The council will meet with President Nkurunziza to urge him on three main issues which includes trying to break the cycle of violence, preventing ethnic tension and promoting peace talks between the opposition and the government in its second visit to Burundi in less than a year.
The East African Community appointed Ugandan President Yoweri Museveni as mediator to host peace talks between the Burundian government and the opposition, but no progress has been made since the first meeting on Dec. 28.
In the meeting to take place at the president’s residence, the council will push Nkurunziza to agree with the African Union’s proposal to deploy 5,000 peacekeepers, which Burundi’s government rejected and called an ‘’invasion force’’.

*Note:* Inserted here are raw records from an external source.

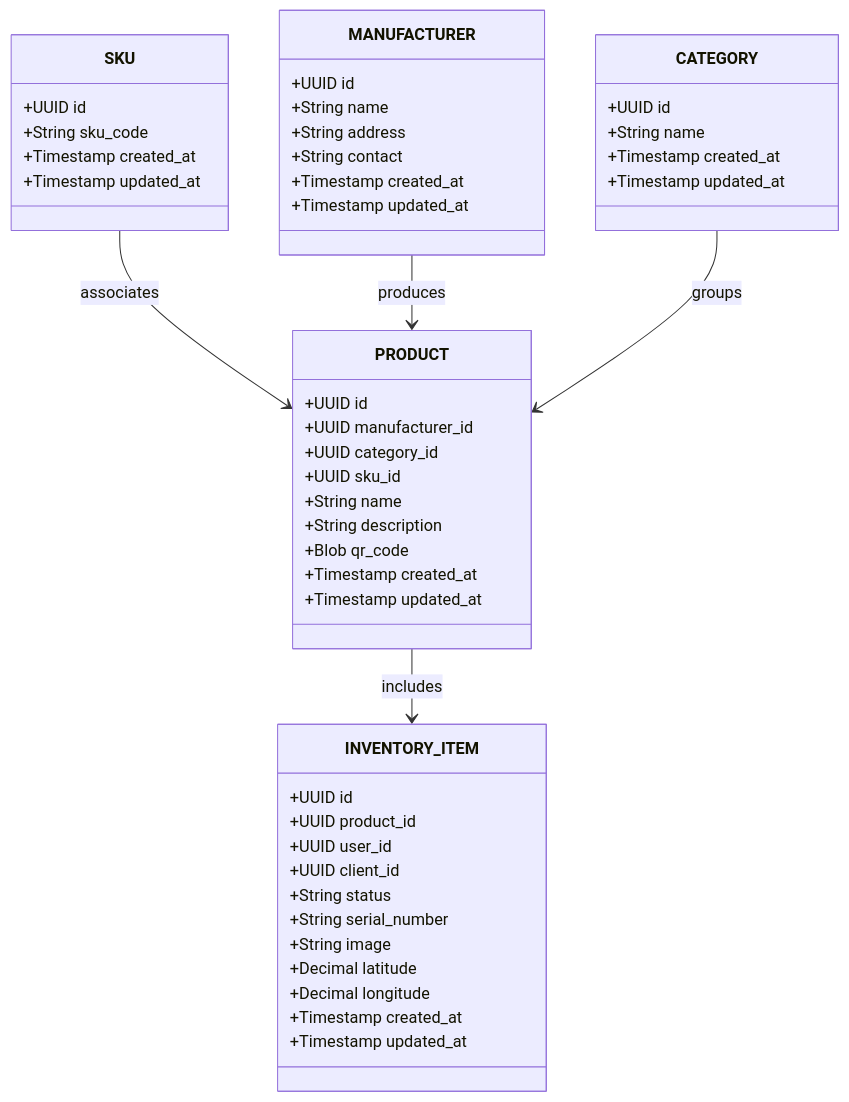
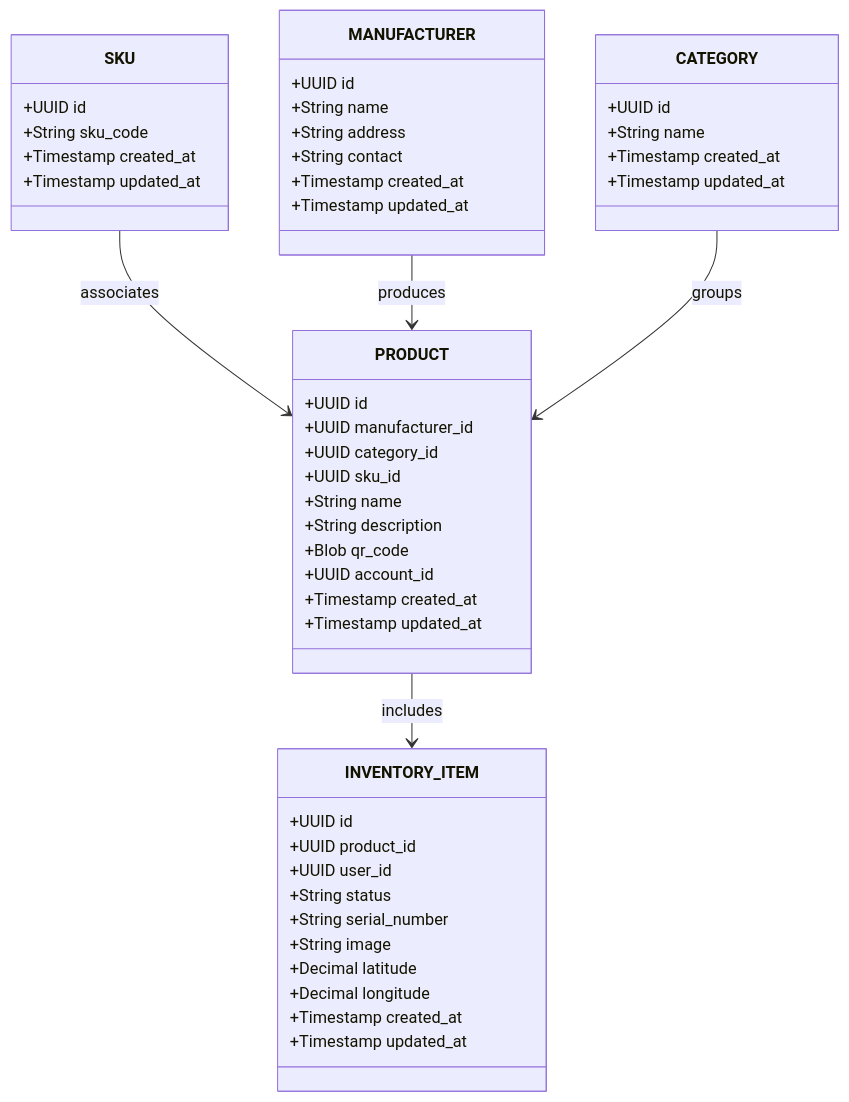
Before and after one commit to cincinnatiai/products_service: the diagram in README.md, drawn with Mermaid. The commit also changed other lines of this file, not shown here.

````diff
--- a/README.md
+++ b/README.md
@@ -98,51 +98,51 @@
  ```mermaid
  classDiagram
     class MANUFACTURER {
         +UUID id
         +String name
         +String address
         +String contact
         +Timestamp created_at
         +Timestamp updated_at
     }
     class CATEGORY {
         +UUID id
         +String name
         +Timestamp created_at
         +Timestamp updated_at
     }
     class SKU {
         +UUID id
         +String sku_code
         +Timestamp created_at
         +Timestamp updated_at
     }
     class PRODUCT {
         +UUID id
         +UUID manufacturer_id
         +UUID category_id
         +UUID sku_id
         +String name
         +String description
         +Blob qr_code
+        +UUID account_id
         +Timestamp created_at
         +Timestamp updated_at
     }
     class INVENTORY_ITEM {
         +UUID id
         +UUID product_id
         +UUID user_id
-        +UUID client_id
         +String status
         +String serial_number
         +String image
         +Decimal latitude
         +Decimal longitude
         +Timestamp created_at
         +Timestamp updated_at
     }
     SKU --> PRODUCT : associates
     MANUFACTURER --> PRODUCT : produces
     CATEGORY --> PRODUCT : groups
     PRODUCT --> INVENTORY_ITEM : includes
  ```
````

In December, the African Union's Peace and Security Council decided to deploy 5,000 peacekeepers to Burundi in order to help to stop the recurring violence.
The Council will then travel to Ethiopian capital Addis Ababa where the African Union offices are based, to meet with AU officials about the proposal that is believed will be a vital point of talks at the AU summit in Ethiopia on 30-31 January.
Burundi has been in a cycle of deadly violence since President Pierre Nkurunziza’s victory in a disputed election following his decision to seek a third term despite a constitutional two-term limit.
At least 400 people have been killed and about 3,500 arrested in Burundi under the government crackdown since April last year, according to the United Nations figures. Also more than 240,000 people fled to neighbouring countries, fearing a possible genocide.
There was a civil war in Burundi from 1993 to 2005 and approximately 300,000 people died in the conflict between rebels from the country's majority Hutu population and an army dominated by the Tutsi minority.